- **About this task**
From the first line to the last, give the records again exactly and skip the pictures.

- **Dataset excerpts**
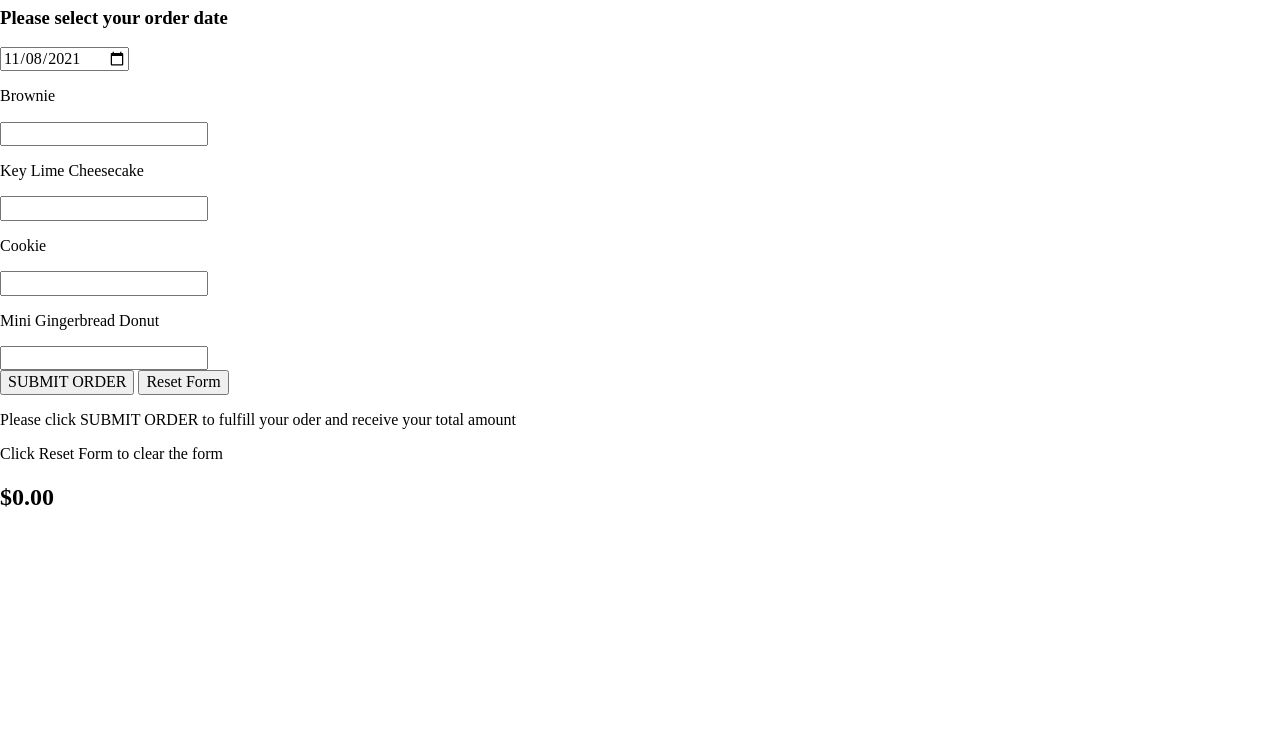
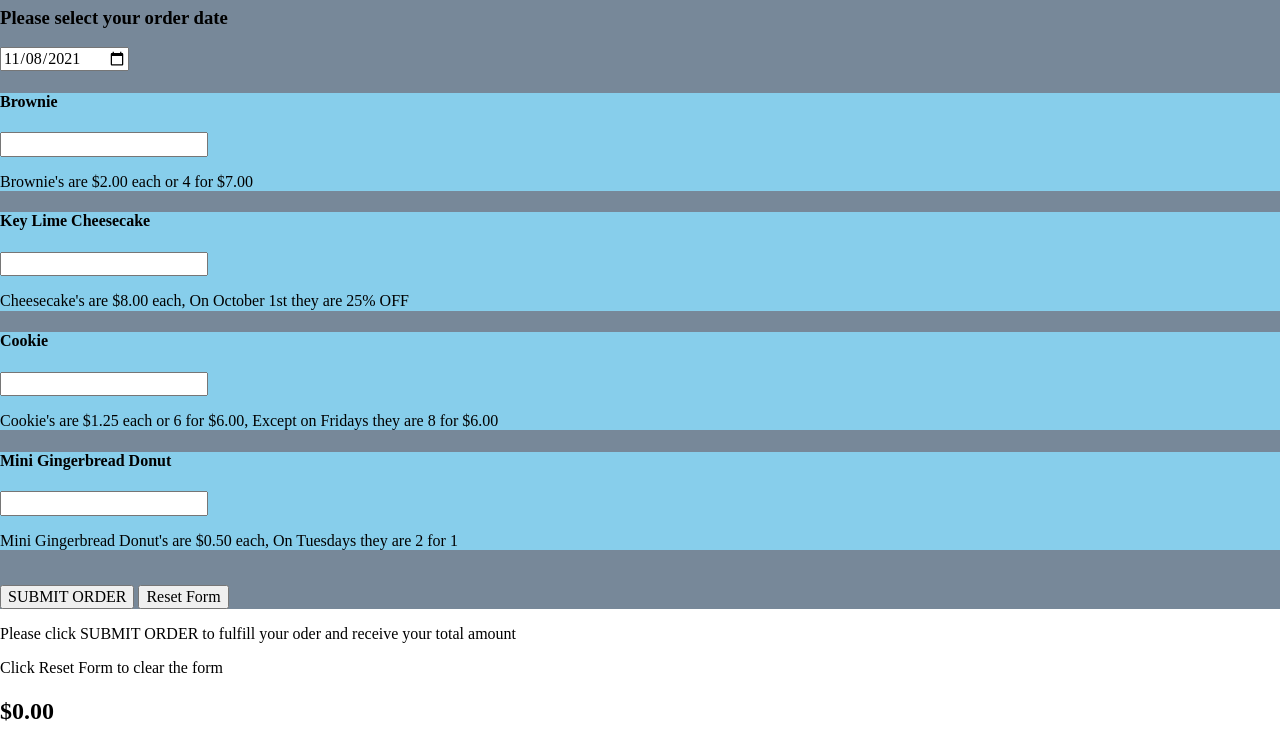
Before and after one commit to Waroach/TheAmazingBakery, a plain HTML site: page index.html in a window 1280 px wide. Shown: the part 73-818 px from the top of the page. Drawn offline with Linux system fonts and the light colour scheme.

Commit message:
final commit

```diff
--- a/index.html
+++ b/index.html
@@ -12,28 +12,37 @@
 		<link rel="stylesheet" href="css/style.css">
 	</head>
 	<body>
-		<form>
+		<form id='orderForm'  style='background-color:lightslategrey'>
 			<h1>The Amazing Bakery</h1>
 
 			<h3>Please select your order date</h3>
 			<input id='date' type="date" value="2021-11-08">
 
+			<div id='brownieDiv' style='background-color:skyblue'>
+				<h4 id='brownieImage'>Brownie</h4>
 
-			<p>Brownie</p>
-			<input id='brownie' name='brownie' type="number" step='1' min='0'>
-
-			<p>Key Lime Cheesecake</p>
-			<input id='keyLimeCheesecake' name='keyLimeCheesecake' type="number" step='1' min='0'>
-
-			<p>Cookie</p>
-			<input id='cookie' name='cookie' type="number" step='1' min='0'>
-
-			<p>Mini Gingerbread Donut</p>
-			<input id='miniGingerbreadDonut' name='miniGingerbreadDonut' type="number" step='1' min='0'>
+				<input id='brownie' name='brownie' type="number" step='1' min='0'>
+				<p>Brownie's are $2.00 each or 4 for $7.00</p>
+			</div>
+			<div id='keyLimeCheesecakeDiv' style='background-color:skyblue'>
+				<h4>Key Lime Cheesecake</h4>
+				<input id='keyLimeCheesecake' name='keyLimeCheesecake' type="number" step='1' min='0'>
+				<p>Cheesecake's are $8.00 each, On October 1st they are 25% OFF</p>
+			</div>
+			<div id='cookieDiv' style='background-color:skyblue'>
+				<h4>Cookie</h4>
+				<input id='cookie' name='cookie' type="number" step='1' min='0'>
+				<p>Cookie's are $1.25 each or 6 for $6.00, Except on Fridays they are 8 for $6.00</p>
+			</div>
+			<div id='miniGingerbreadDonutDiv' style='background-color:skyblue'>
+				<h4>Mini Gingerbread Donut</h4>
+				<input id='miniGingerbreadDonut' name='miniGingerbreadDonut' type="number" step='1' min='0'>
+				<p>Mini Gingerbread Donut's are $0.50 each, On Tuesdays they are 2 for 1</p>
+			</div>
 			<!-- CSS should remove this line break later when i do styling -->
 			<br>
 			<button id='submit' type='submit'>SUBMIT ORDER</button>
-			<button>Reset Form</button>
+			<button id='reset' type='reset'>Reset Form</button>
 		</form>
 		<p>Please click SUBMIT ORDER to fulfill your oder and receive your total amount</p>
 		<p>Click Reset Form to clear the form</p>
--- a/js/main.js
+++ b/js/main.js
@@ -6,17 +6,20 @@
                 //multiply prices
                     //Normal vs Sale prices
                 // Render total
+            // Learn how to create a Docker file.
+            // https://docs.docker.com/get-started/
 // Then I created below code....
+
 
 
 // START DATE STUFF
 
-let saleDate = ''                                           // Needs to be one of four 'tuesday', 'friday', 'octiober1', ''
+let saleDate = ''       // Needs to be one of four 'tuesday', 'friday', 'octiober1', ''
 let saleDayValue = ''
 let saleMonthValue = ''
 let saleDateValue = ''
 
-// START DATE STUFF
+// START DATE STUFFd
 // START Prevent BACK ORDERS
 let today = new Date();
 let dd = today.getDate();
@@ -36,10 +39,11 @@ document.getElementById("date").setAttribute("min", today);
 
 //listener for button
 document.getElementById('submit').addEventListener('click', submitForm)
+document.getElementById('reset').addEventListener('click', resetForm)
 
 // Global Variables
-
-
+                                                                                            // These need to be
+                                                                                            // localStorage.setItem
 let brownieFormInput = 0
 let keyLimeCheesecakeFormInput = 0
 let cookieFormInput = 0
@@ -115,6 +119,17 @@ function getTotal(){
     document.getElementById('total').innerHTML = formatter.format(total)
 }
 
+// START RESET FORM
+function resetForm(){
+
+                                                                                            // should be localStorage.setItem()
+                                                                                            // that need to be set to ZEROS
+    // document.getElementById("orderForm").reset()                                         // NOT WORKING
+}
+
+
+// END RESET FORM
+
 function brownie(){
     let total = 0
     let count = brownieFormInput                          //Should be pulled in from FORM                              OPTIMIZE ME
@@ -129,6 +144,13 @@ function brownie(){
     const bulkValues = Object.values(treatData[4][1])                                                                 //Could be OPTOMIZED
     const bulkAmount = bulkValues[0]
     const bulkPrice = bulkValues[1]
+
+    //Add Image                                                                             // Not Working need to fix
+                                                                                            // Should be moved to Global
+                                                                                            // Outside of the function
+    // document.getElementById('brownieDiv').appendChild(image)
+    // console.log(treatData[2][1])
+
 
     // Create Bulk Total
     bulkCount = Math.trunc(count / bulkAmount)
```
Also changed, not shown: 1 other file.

- **Answer section**
Before and after one commit to Waroach/TheAmazingBakery, a plain HTML site: page index.html in a window 1280 px wide. Shown: the part 73-818 px from the top of the page. Drawn offline with Linux system fonts and the light colour scheme.

Commit message:
final commit

```diff
--- a/index.html
+++ b/index.html
@@ -12,28 +12,37 @@
 		<link rel="stylesheet" href="css/style.css">
 	</head>
 	<body>
-		<form>
+		<form id='orderForm'  style='background-color:lightslategrey'>
 			<h1>The Amazing Bakery</h1>
 
 			<h3>Please select your order date</h3>
 			<input id='date' type="date" value="2021-11-08">
 
+			<div id='brownieDiv' style='background-color:skyblue'>
+				<h4 id='brownieImage'>Brownie</h4>
 
-			<p>Brownie</p>
-			<input id='brownie' name='brownie' type="number" step='1' min='0'>
-
-			<p>Key Lime Cheesecake</p>
-			<input id='keyLimeCheesecake' name='keyLimeCheesecake' type="number" step='1' min='0'>
-
-			<p>Cookie</p>
-			<input id='cookie' name='cookie' type="number" step='1' min='0'>
-
-			<p>Mini Gingerbread Donut</p>
-			<input id='miniGingerbreadDonut' name='miniGingerbreadDonut' type="number" step='1' min='0'>
+				<input id='brownie' name='brownie' type="number" step='1' min='0'>
+				<p>Brownie's are $2.00 each or 4 for $7.00</p>
+			</div>
+			<div id='keyLimeCheesecakeDiv' style='background-color:skyblue'>
+				<h4>Key Lime Cheesecake</h4>
+				<input id='keyLimeCheesecake' name='keyLimeCheesecake' type="number" step='1' min='0'>
+				<p>Cheesecake's are $8.00 each, On October 1st they are 25% OFF</p>
+			</div>
+			<div id='cookieDiv' style='background-color:skyblue'>
+				<h4>Cookie</h4>
+				<input id='cookie' name='cookie' type="number" step='1' min='0'>
+				<p>Cookie's are $1.25 each or 6 for $6.00, Except on Fridays they are 8 for $6.00</p>
+			</div>
+			<div id='miniGingerbreadDonutDiv' style='background-color:skyblue'>
+				<h4>Mini Gingerbread Donut</h4>
+				<input id='miniGingerbreadDonut' name='miniGingerbreadDonut' type="number" step='1' min='0'>
+				<p>Mini Gingerbread Donut's are $0.50 each, On Tuesdays they are 2 for 1</p>
+			</div>
 			<!-- CSS should remove this line break later when i do styling -->
 			<br>
 			<button id='submit' type='submit'>SUBMIT ORDER</button>
-			<button>Reset Form</button>
+			<button id='reset' type='reset'>Reset Form</button>
 		</form>
 		<p>Please click SUBMIT ORDER to fulfill your oder and receive your total amount</p>
 		<p>Click Reset Form to clear the form</p>
--- a/js/main.js
+++ b/js/main.js
@@ -6,17 +6,20 @@
                 //multiply prices
                     //Normal vs Sale prices
                 // Render total
+            // Learn how to create a Docker file.
+            // https://docs.docker.com/get-started/
 // Then I created below code....
+
 
 
 // START DATE STUFF
 
-let saleDate = ''                                           // Needs to be one of four 'tuesday', 'friday', 'octiober1', ''
+let saleDate = ''       // Needs to be one of four 'tuesday', 'friday', 'octiober1', ''
 let saleDayValue = ''
 let saleMonthValue = ''
 let saleDateValue = ''
 
-// START DATE STUFF
+// START DATE STUFFd
 // START Prevent BACK ORDERS
 let today = new Date();
 let dd = today.getDate();
@@ -36,10 +39,11 @@ document.getElementById("date").setAttribute("min", today);
 
 //listener for button
 document.getElementById('submit').addEventListener('click', submitForm)
+document.getElementById('reset').addEventListener('click', resetForm)
 
 // Global Variables
-
-
+                                                                                            // These need to be
+                                                                                            // localStorage.setItem
 let brownieFormInput = 0
 let keyLimeCheesecakeFormInput = 0
 let cookieFormInput = 0
@@ -115,6 +119,17 @@ function getTotal(){
     document.getElementById('total').innerHTML = formatter.format(total)
 }
 
+// START RESET FORM
+function resetForm(){
+
+                                                                                            // should be localStorage.setItem()
+                                                                                            // that need to be set to ZEROS
+    // document.getElementById("orderForm").reset()                                         // NOT WORKING
+}
+
+
+// END RESET FORM
+
 function brownie(){
     let total = 0
     let count = brownieFormInput                          //Should be pulled in from FORM                              OPTIMIZE ME
@@ -129,6 +144,13 @@ function brownie(){
     const bulkValues = Object.values(treatData[4][1])                                                                 //Could be OPTOMIZED
     const bulkAmount = bulkValues[0]
     const bulkPrice = bulkValues[1]
+
+    //Add Image                                                                             // Not Working need to fix
+                                                                                            // Should be moved to Global
+                                                                                            // Outside of the function
+    // document.getElementById('brownieDiv').appendChild(image)
+    // console.log(treatData[2][1])
+
 
     // Create Bulk Total
     bulkCount = Math.trunc(count / bulkAmount)
```
Also changed, not shown: 1 other file.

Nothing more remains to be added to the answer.